Both Markert and Leischner believe finding more farmland depends partly on building goodwill in the community. Leischner says it’s good to keep neighbours happy with you: “If they’re getting behind, I’ll send a combine over.”
Markert works with other farmers through the seed business, talking everything from varieties to disease. The end goal is to build a solid business, not endear himself to farmers on the hope that they might rent land to him in future. But if the opportunity comes up,“at least they might think of me.”
Both the Leischner and Markert families have long-term rental agreements with extended family and former neighbours. But they don’t take those relationships for granted either, and both have offered to pay more in cash rent before their landlords asked.
While some might shake their heads at the idea of offering more than a landlord is asking for, Markert and Leischner have sound reasoning.
“You want to stay competitive, too, so someone else doesn’t come rent it out from under you,” says Leischner. “You never know, right? Money drives a lot of things.”

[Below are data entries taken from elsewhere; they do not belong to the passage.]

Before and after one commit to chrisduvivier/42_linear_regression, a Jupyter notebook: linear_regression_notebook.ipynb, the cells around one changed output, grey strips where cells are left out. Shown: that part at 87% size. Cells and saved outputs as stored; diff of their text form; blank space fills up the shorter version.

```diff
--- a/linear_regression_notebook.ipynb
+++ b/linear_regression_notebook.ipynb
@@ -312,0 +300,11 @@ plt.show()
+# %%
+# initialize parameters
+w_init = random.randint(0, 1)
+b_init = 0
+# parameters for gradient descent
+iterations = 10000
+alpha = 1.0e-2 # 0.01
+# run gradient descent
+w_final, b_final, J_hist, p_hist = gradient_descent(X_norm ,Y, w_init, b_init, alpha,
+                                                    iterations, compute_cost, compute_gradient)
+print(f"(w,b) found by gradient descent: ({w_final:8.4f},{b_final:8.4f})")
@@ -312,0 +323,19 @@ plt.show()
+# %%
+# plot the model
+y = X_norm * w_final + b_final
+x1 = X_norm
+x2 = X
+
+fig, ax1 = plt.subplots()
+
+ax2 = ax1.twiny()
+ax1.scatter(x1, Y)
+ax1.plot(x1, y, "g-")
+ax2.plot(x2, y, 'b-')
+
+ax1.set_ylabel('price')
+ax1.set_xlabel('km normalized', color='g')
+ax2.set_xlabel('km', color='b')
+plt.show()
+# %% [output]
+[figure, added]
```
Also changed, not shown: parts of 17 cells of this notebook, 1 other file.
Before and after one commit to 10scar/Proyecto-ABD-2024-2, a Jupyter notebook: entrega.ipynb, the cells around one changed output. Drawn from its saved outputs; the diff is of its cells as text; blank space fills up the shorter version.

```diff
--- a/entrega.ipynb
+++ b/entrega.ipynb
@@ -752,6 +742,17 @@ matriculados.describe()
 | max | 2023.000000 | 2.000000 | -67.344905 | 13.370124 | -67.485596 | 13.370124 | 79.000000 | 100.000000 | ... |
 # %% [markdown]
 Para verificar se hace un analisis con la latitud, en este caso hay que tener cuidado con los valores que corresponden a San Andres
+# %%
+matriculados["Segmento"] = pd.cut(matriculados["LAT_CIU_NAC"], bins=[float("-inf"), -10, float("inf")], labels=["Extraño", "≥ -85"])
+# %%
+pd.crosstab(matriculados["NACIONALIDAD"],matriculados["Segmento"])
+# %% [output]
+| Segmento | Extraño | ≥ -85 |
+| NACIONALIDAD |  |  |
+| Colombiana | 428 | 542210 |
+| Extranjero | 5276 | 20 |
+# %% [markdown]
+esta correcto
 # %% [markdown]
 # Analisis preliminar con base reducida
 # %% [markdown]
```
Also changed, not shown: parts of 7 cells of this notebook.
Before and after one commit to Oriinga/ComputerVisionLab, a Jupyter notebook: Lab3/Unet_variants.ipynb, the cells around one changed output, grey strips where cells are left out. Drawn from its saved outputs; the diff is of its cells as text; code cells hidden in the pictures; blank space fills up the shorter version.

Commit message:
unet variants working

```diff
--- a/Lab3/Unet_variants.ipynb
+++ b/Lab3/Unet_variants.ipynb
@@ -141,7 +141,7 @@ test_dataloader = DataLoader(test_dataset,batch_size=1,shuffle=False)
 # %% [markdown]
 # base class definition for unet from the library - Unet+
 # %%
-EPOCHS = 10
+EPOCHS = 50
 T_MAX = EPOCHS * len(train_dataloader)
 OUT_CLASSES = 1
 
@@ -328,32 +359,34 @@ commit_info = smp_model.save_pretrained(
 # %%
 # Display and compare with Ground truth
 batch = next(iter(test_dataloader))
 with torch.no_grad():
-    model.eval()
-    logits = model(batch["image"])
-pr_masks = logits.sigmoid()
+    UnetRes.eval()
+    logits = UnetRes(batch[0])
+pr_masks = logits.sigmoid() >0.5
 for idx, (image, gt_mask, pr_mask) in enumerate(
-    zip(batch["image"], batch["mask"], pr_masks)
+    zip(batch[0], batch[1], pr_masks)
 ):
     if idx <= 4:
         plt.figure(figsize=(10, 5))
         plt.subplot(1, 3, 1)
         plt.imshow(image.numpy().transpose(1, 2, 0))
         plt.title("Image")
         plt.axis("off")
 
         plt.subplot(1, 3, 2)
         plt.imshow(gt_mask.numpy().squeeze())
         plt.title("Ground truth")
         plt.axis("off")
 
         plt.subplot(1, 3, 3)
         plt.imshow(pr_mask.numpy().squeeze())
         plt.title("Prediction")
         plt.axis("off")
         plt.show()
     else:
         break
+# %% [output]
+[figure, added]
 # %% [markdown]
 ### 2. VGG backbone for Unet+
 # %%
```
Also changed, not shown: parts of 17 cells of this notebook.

When prices picked up, the Markerts also decided to offer more to their landlords. He says it helped build trust and assure the landlords they’re being taken care of. “And they kind of know you’re not trying to take advantage of them.”
Rent or buy?
Kwochka says land is always a good investment. “But if it stresses your cash flow, then it’s not, because you do need 25 per cent down to purchase land, or be able to use 25 per cent equity from someplace else to put towards that.”
In today’s market, cash flow can be a worrisome consideration. For his part, Markert says he’d love to own the land his family started renting last year. He’s at a relatively early point in his farming career, though, and he says he doesn’t have to flow to purchase a lot of land right now. But he knows his costs, and knows he can afford the cash rent.
Leischner isn’t necessarily willing to cough up the money to purchase farmland either. If a nearby piece of land comes up, she’s keen to buy. but otherwise, “at $4,500 an acre, I think I’m going to rent,” she says.
But renting most of one’s farmland isn’t necessarily financially sustainable, either.
Kwochka says renting provides an easy exit for farmers planning to retire in 10 years. But farmers in it for the long haul need to build their owned-land base every year, he says. That equity provides stability in the rough years, he adds.
Nor does Markert think leaning heavily on rented land is financially sustainable in the long run. “At the same time, you’ll probably need less actual physical land to make up that equity because the price of land has exploded the way it has,” he says.
Leischner is on the same page when it comes to rented land.
“Honestly, no. I don’t think a lot of rented land is sustainable,” Leischner says. But she adds the rental rate makes a difference whether it’s even sustainable in the short term.
“When you’re netting a whole 10 bucks an acre on a canola field at $120 an acre, that’s not sustainable,” she says. “You’re just farming it to farm it, not to make money off of it.”
Markert doesn’t jump at renting everything that comes on the market either. Along with price, he looks at the land’s productivity, whether it’s a block or lone quarter and how far it is from his current operation. He also tries to keep the emotion out of business decisions.
“And sometimes you decide, because it’s available, I don’t care what I have to pay but I’ll make it work,” he says. “And I think those are the situations where you end up having regrets in the end.”
Kwochka has noticed fewer farmers buying land, which he attributes to both sinking prices and grain movement problems. but that doesn’t mean land prices have dropped, Kwochka says.
And Kwochka thinks the prospect of more good years ahead is enough to entice farmers back into the market. “They’re actually very optimistic. They do put seed in the ground every year and you’d better be optimistic if you’re doing that,” says Kwochka.
“They’re probably the most hopeful people out there.”